Growing up in Orange County, the oldest of five sisters, with a pastor father, Cunningham’s earliest experiences with music began at age 7, when she started playing guitar in the church band. However, her teen years saw her expanding her influences to the greats, like Bob Dylan and Joni Mitchell, and her Spotify Playlists show her taste for the likes of Sufjan Stevens, Led Zeppelin, and Fiona Apple. Throughout 2019 and 2020 she even had a Weekly Covers series on YouTube, which featured her own renditions of her favorite songs by artists as diverse as John Prine, The Beach Boys, Elliott Smith, The Velvet Underground, and Talk Talk.
Madison Cunningham will be bringing her headlining tour to our very own Johnny Brenda’s on Sunday, October 24th, and while the show is yet to sell out, she tells me that many of the dates have been, so you may want to get your tickets soon: “Post pandemic, I didn’t quite know what we were walking into, but it’s been totally surreal, and the rooms have been full… Most rooms have known the lyrics and sing them so loud that I could walk off the stage and just let them sing.” She tells me that the performance is going to be a mix of songs from Who Are You Now and new songs that she composed during the pandemic.

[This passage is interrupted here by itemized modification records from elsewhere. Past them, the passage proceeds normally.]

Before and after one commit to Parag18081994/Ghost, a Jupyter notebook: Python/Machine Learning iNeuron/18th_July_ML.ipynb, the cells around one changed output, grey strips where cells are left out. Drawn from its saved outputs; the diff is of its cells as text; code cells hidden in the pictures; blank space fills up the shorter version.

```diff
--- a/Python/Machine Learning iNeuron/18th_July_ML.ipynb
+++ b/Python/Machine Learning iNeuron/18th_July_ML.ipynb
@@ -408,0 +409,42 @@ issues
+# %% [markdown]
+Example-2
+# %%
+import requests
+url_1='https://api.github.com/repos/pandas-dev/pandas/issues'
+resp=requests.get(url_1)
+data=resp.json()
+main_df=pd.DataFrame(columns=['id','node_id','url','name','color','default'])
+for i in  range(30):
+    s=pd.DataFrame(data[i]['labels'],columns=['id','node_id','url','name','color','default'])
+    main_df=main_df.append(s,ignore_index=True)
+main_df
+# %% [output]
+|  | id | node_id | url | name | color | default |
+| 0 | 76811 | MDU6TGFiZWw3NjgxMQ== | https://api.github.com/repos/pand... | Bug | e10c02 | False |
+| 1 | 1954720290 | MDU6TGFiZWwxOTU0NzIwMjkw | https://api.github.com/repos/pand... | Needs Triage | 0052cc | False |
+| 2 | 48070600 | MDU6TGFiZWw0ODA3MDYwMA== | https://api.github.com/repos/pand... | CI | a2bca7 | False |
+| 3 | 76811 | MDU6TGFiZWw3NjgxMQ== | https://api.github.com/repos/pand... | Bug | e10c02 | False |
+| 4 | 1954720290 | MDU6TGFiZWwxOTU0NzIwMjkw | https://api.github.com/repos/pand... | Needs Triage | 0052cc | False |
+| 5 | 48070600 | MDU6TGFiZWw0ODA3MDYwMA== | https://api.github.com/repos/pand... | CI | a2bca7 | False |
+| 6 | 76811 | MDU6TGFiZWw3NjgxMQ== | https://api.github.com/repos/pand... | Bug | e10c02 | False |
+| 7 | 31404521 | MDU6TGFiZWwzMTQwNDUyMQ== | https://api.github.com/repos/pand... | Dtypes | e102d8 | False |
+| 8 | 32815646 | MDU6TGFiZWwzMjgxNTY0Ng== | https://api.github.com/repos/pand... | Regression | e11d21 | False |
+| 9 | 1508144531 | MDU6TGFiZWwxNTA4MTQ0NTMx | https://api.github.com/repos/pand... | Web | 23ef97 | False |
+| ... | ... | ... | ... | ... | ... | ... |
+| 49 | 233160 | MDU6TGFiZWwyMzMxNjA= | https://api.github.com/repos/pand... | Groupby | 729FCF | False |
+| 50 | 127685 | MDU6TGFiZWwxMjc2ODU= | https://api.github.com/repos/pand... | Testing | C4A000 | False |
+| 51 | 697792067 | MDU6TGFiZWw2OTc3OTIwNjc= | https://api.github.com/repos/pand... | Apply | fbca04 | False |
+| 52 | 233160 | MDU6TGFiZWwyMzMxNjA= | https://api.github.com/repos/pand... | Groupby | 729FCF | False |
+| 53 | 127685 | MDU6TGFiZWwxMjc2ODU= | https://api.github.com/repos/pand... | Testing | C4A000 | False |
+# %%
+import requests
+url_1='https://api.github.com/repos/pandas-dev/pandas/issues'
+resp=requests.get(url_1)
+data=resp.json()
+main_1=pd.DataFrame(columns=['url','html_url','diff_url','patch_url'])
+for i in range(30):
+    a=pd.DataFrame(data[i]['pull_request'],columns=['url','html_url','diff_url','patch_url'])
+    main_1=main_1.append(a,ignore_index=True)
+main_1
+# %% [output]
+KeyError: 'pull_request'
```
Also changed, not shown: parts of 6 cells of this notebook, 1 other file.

In addition to her headlining dates, Madison Cunningham will be playing a couple super special, super-sized shows at the end of the month when she and Orville Peck provide support for Harry Styles’ Harryween Fancy Dress Party on October 30th and 31st at Madison Square Garden, a venue that she’s geeked-out over getting the chance to play her whole life. Although, while she says she is always thrilled to share larger stages with artists that she admires, she’s starting to get used to playing for her own crowds: “I love opening. I’ve had the privilege to open for so many of my favorite artists, but you’re playing for their crowd and you have something to prove, as opposed to having your own audience.” And when I ask her what some of the highlights of her career have been, she tells me the biggest one is actually happening as we speak: “I feel like I’m living one of the highlights right now with this headlining tour phase. It’s been so much fun. So many moments, too many to count, feel surreal.”